Work instruction: Would you write out, word for word, each line of the records below from the top through the one holding "- Updated the"?

### Records to process

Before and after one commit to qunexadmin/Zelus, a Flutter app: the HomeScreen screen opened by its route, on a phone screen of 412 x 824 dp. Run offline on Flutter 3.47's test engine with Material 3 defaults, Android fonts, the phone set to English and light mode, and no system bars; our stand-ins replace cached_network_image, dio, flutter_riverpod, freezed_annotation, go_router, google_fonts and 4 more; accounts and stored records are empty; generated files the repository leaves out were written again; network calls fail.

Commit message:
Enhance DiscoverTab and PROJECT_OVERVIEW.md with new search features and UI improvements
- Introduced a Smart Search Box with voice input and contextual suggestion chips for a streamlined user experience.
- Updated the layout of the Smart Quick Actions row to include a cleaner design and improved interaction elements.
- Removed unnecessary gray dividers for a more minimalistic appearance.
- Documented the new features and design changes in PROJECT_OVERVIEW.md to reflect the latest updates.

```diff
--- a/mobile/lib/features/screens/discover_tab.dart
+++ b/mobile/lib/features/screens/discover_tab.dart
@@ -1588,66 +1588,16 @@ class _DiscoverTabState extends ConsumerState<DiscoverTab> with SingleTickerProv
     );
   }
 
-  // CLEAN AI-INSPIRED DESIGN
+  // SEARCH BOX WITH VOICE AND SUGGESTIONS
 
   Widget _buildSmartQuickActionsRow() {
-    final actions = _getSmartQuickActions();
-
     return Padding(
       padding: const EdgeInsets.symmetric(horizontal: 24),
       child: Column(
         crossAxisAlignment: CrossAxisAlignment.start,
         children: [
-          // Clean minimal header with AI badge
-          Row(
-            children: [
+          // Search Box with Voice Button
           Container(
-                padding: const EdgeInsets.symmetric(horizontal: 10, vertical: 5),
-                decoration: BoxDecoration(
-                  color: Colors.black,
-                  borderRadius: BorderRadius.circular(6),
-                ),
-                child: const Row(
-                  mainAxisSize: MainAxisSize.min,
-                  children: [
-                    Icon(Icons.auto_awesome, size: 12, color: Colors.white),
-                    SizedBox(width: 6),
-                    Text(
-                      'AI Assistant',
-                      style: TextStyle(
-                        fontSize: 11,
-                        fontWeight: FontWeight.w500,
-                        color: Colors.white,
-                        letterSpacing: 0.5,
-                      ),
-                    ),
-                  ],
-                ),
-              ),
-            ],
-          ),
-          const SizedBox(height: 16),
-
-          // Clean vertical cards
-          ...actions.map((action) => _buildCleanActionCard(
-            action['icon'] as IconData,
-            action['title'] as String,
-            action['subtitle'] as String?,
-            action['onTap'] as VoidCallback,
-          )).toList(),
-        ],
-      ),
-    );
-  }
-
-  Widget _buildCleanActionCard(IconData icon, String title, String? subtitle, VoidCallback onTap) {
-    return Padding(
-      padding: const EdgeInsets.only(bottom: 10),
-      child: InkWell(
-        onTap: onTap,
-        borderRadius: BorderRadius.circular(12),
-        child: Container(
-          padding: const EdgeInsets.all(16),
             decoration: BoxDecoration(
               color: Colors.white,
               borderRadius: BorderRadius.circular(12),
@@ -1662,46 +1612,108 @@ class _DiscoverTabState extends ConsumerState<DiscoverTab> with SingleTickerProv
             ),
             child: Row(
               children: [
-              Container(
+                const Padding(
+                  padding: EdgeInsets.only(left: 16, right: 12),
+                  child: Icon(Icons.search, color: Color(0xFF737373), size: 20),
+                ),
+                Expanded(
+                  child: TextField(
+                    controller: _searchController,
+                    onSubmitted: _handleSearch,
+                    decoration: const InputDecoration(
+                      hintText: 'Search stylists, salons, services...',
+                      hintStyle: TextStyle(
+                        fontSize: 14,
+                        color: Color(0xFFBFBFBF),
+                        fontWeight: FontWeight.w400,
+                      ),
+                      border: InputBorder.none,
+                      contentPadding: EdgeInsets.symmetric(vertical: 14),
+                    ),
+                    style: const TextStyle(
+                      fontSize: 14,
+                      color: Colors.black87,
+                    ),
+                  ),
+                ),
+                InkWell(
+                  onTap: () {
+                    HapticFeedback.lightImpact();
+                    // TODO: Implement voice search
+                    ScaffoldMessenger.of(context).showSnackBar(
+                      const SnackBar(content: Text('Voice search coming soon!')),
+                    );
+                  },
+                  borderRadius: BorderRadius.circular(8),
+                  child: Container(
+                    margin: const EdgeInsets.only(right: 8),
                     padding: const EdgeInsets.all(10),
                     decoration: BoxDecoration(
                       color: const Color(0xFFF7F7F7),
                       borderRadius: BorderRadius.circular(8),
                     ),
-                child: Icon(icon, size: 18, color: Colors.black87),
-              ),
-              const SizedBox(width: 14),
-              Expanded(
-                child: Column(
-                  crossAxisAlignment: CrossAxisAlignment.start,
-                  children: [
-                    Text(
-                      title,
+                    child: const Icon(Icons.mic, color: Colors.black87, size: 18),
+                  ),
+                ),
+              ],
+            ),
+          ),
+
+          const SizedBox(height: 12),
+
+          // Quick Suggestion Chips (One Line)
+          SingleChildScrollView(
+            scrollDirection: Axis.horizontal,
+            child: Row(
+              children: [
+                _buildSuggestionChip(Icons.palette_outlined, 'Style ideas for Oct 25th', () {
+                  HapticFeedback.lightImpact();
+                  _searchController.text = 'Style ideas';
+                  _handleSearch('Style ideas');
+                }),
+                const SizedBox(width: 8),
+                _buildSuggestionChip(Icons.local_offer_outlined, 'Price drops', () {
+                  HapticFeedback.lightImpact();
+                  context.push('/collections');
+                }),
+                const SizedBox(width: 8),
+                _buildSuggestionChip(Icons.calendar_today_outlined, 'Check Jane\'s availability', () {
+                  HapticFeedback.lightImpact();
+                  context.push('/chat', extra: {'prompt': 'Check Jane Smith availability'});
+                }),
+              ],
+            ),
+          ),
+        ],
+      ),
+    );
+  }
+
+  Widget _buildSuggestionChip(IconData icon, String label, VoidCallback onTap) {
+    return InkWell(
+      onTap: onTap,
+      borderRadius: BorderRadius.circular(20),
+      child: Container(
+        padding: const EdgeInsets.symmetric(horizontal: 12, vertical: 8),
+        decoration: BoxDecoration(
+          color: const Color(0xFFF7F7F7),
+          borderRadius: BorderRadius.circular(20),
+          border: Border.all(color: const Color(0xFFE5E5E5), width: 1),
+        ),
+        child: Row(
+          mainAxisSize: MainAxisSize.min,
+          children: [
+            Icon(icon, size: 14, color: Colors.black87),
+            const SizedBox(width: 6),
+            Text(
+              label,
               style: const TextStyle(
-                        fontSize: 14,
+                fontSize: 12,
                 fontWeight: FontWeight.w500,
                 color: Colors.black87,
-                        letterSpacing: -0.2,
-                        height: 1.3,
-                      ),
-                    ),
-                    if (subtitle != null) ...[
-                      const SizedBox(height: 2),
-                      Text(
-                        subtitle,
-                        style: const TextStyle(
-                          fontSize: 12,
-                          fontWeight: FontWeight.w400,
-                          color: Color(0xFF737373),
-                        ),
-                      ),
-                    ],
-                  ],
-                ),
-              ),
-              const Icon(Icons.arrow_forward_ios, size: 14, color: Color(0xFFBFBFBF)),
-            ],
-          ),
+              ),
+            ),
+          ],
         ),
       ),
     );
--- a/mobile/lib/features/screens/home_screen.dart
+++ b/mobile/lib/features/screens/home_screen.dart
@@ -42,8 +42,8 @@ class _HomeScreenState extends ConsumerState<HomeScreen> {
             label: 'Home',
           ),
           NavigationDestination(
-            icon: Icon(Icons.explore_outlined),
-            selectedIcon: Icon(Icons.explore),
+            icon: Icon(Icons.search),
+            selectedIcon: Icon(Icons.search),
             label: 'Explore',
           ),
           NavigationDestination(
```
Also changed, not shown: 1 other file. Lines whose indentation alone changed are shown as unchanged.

######

Response to the exercise:
Before and after one commit to qunexadmin/Zelus, a Flutter app: the HomeScreen screen opened by its route, on a phone screen of 412 x 824 dp. Run offline on Flutter 3.47's test engine with Material 3 defaults, Android fonts, the phone set to English and light mode, and no system bars; our stand-ins replace cached_network_image, dio, flutter_riverpod, freezed_annotation, go_router, google_fonts and 4 more; accounts and stored records are empty; generated files the repository leaves out were written again; network calls fail.

Commit message:
Enhance DiscoverTab and PROJECT_OVERVIEW.md with new search features and UI improvements
- Introduced a Smart Search Box with voice input and contextual suggestion chips for a streamlined user experience.
- Updated the layout of the Smart Quick Actions row to include a cleaner design and improved interaction elements.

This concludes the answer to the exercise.